**Problem to solve:** Leave out the pictures and copy every record exactly.

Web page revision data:

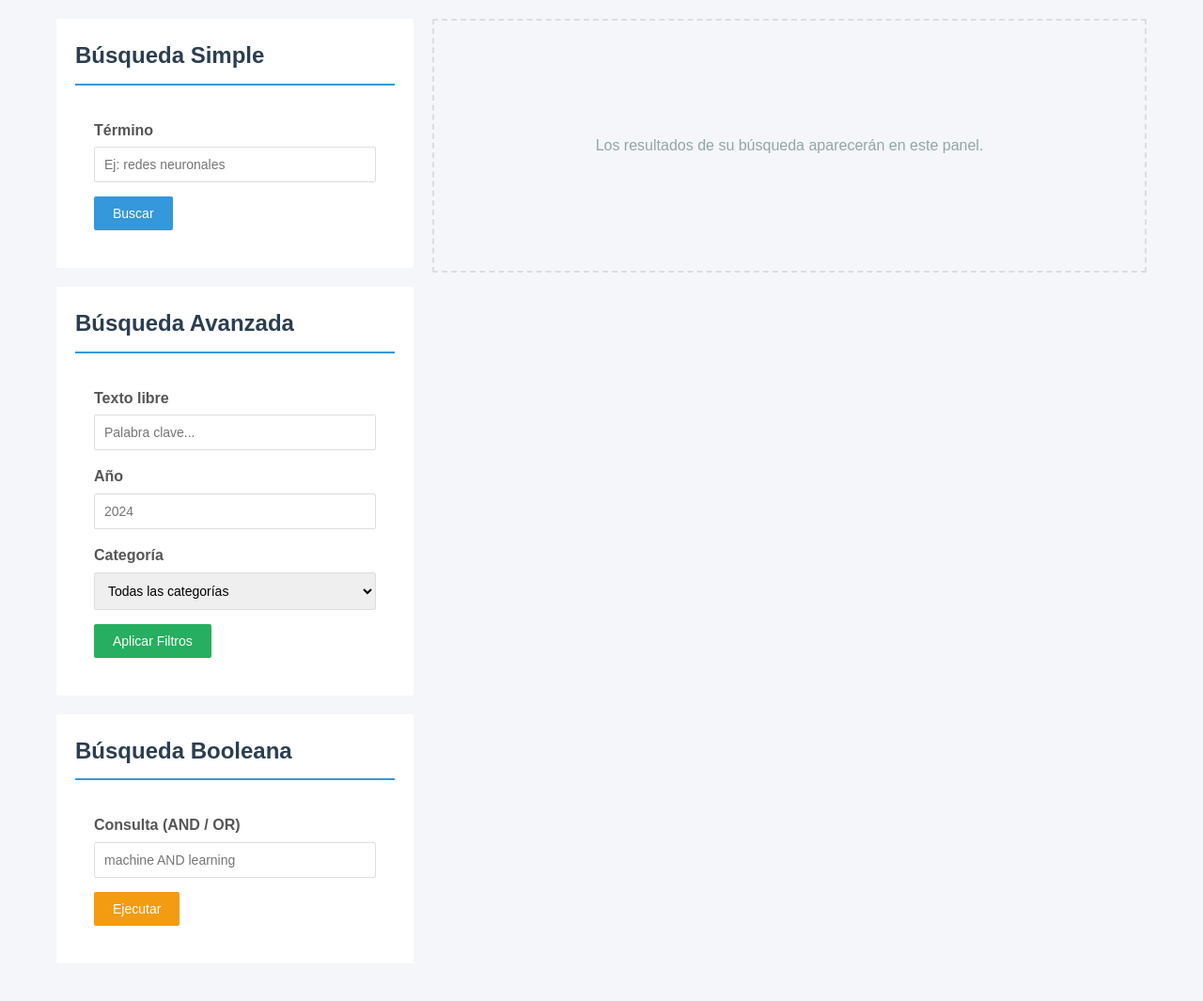
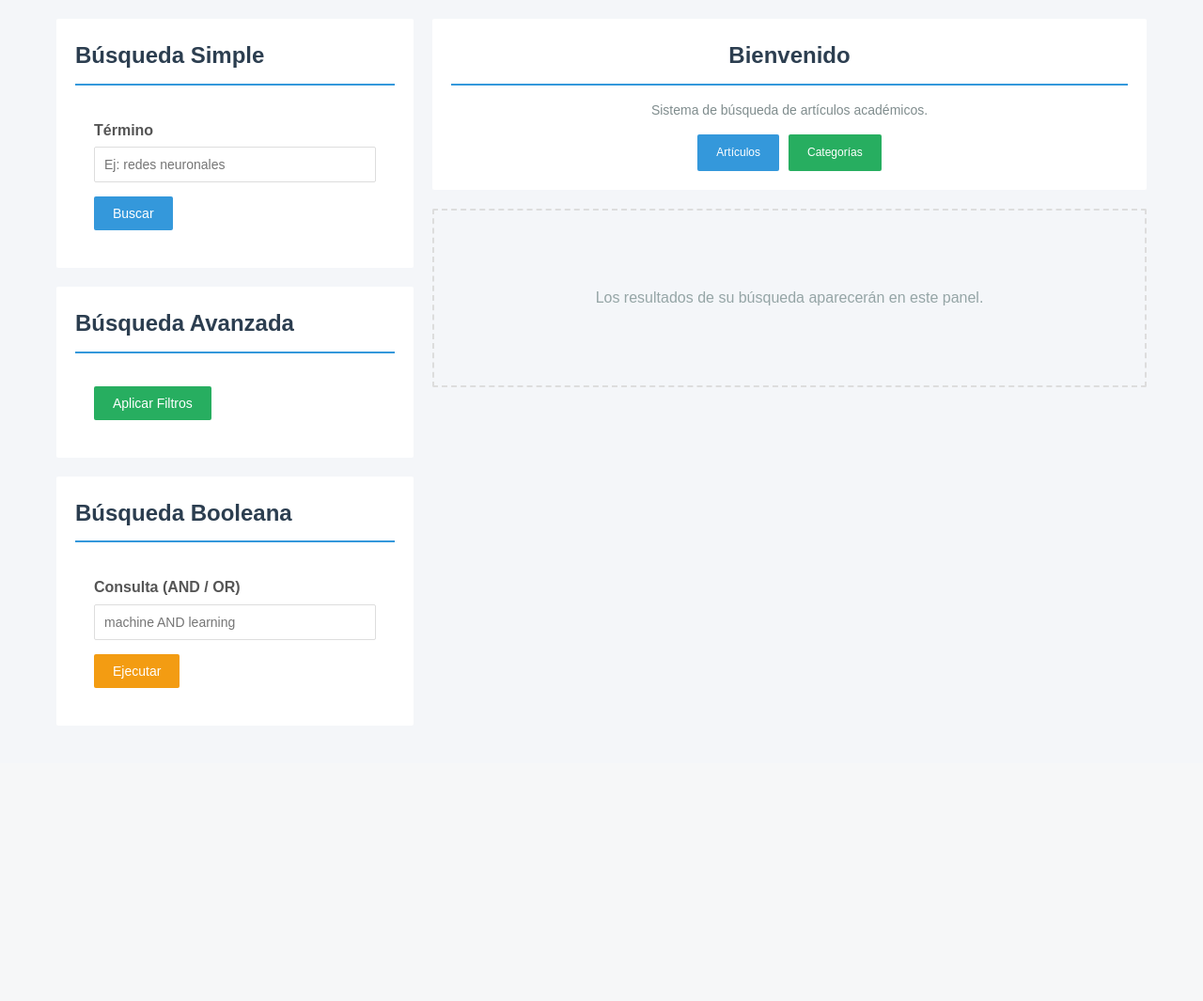
Before and after one commit to Dorian117/academic-search, a PHP site: page / in a window 1280 px wide. Shown: the part 70-1135 px from the top of the page at 94% size. After the commit the page ends 802 px from the top, so only its background shows below. Run offline with PHP 8.4, Linux system fonts and the light colour scheme; data comes from the database, SQL or seed files in the repository.

Commit message:
Modificacion de la vista principal para acomodar el centrado finaaaaaaal

```diff
--- a/academic-search-php/config/database.php
+++ b/academic-search-php/config/database.php
@@ -4,7 +4,7 @@
 define('DB_HOST', 'localhost');
 define('DB_NAME', 'academic_search');
 define('DB_USER', 'root');
-define('DB_PASS', ''); //Campo para contraseña de la base de datos, si es necesario
+define('DB_PASS', ''); //Contraseña
 
 // Crear conexión a la base de datos
 function getConnection() {
--- a/academic-search-php/views/search.php
+++ b/academic-search-php/views/search.php
@@ -22,7 +22,6 @@
     <div class="search-grid">
 
         <div>
-
             <div class="card">
                 <h2>Búsqueda Simple</h2>
                 <form method="GET" action="index.php">
@@ -39,23 +38,6 @@
                 <h2>Búsqueda Avanzada</h2>
                 <form method="GET" action="index.php">
                     <input type="hidden" name="action" value="search_advanced">
-                        <div class="form-group">
-                            <label>Texto libre</label>
-                            <input type="text" name="query" placeholder="Palabra clave...">
-                        </div>
-                        <div class="form-group">
-                            <label>Año</label>
-                            <input type="number" name="year" placeholder="2024">
-                        </div>
-                        <div class="form-group">
-                            <label>Categoría</label>
-                            <select name="category_id">
-                                <option value="">Todas las categorías</option>
-                                <?php foreach ($categories as $cat): ?>
-                                    <option value="<?= $cat['id'] ?>"><?= htmlspecialchars($cat['name']) ?></option>
-                                <?php endforeach; ?>
-                            </select>
-                        </div>
                     <button type="submit" class="btn btn-success">Aplicar Filtros</button>
                 </form>
             </div>
@@ -72,8 +54,6 @@
                 </form>
             </div>
         </div> <div>
-                <?php if ($articles !== null): ?>
-
             <div class="card text-center">
                 <h2>Bienvenido</h2>
                 <p style="color: #7f8c8d; margin: 15px 0; font-size: 14px;">
@@ -85,10 +65,9 @@
                 </div>
             </div>
 
+            <?php if ($articles !== null): ?>
                 <div class="card">
-
                     <h2>Resultados</h2>
-
                     <div class="alert alert-info" style="font-size: 13px;">
                         Filtrado por: <strong><?= htmlspecialchars($searchQuery) ?></strong> (<?= $resultsCount ?> encontrados)
                     </div>
@@ -110,7 +89,7 @@
                 </div>
             <?php else: ?>
                 <div class="card text-center" style="border: 2px dashed #ddd; background: transparent; box-shadow: none;">
-                        <p style="color: #95a5a6; padding: 100px 0;">Los resultados de su búsqueda aparecerán en este panel.</p>
+                    <p style="color: #95a5a6; padding: 60px 0;">Los resultados de su búsqueda aparecerán en este panel.</p>
                 </div>
             <?php endif; ?>
         </div> </div> </div>
```
Lines whose indentation alone changed are shown as unchanged.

**Answer section:**
Before and after one commit to Dorian117/academic-search, a PHP site: page / in a window 1280 px wide. Shown: the part 70-1135 px from the top of the page at 94% size. After the commit the page ends 802 px from the top, so only its background shows below. Run offline with PHP 8.4, Linux system fonts and the light colour scheme; data comes from the database, SQL or seed files in the repository.

Commit message:
Modificacion de la vista principal para acomodar el centrado finaaaaaaal

```diff
--- a/academic-search-php/config/database.php
+++ b/academic-search-php/config/database.php
@@ -4,7 +4,7 @@
 define('DB_HOST', 'localhost');
 define('DB_NAME', 'academic_search');
 define('DB_USER', 'root');
-define('DB_PASS', ''); //Campo para contraseña de la base de datos, si es necesario
+define('DB_PASS', ''); //Contraseña
 
 // Crear conexión a la base de datos
 function getConnection() {
--- a/academic-search-php/views/search.php
+++ b/academic-search-php/views/search.php
@@ -22,7 +22,6 @@
     <div class="search-grid">
 
         <div>
-
             <div class="card">
                 <h2>Búsqueda Simple</h2>
                 <form method="GET" action="index.php">
@@ -39,23 +38,6 @@
                 <h2>Búsqueda Avanzada</h2>
                 <form method="GET" action="index.php">
                     <input type="hidden" name="action" value="search_advanced">
-                        <div class="form-group">
-                            <label>Texto libre</label>
-                            <input type="text" name="query" placeholder="Palabra clave...">
-                        </div>
-                        <div class="form-group">
-                            <label>Año</label>
-                            <input type="number" name="year" placeholder="2024">
-                        </div>
-                        <div class="form-group">
-                            <label>Categoría</label>
-                            <select name="category_id">
-                                <option value="">Todas las categorías</option>
-                                <?php foreach ($categories as $cat): ?>
-                                    <option value="<?= $cat['id'] ?>"><?= htmlspecialchars($cat['name']) ?></option>
-                                <?php endforeach; ?>
-                            </select>
-                        </div>
                     <button type="submit" class="btn btn-success">Aplicar Filtros</button>
                 </form>
             </div>
@@ -72,8 +54,6 @@
                 </form>
             </div>
         </div> <div>
-                <?php if ($articles !== null): ?>
-
             <div class="card text-center">
                 <h2>Bienvenido</h2>
                 <p style="color: #7f8c8d; margin: 15px 0; font-size: 14px;">
@@ -85,10 +65,9 @@
                 </div>
             </div>
 
+            <?php if ($articles !== null): ?>
                 <div class="card">
-
                     <h2>Resultados</h2>
-
                     <div class="alert alert-info" style="font-size: 13px;">
                         Filtrado por: <strong><?= htmlspecialchars($searchQuery) ?></strong> (<?= $resultsCount ?> encontrados)
                     </div>
@@ -110,7 +89,7 @@
                 </div>
             <?php else: ?>
                 <div class="card text-center" style="border: 2px dashed #ddd; background: transparent; box-shadow: none;">
-                        <p style="color: #95a5a6; padding: 100px 0;">Los resultados de su búsqueda aparecerán en este panel.</p>
+                    <p style="color: #95a5a6; padding: 60px 0;">Los resultados de su búsqueda aparecerán en este panel.</p>
                 </div>
             <?php endif; ?>
         </div> </div> </div>
```
Lines whose indentation alone changed are shown as unchanged.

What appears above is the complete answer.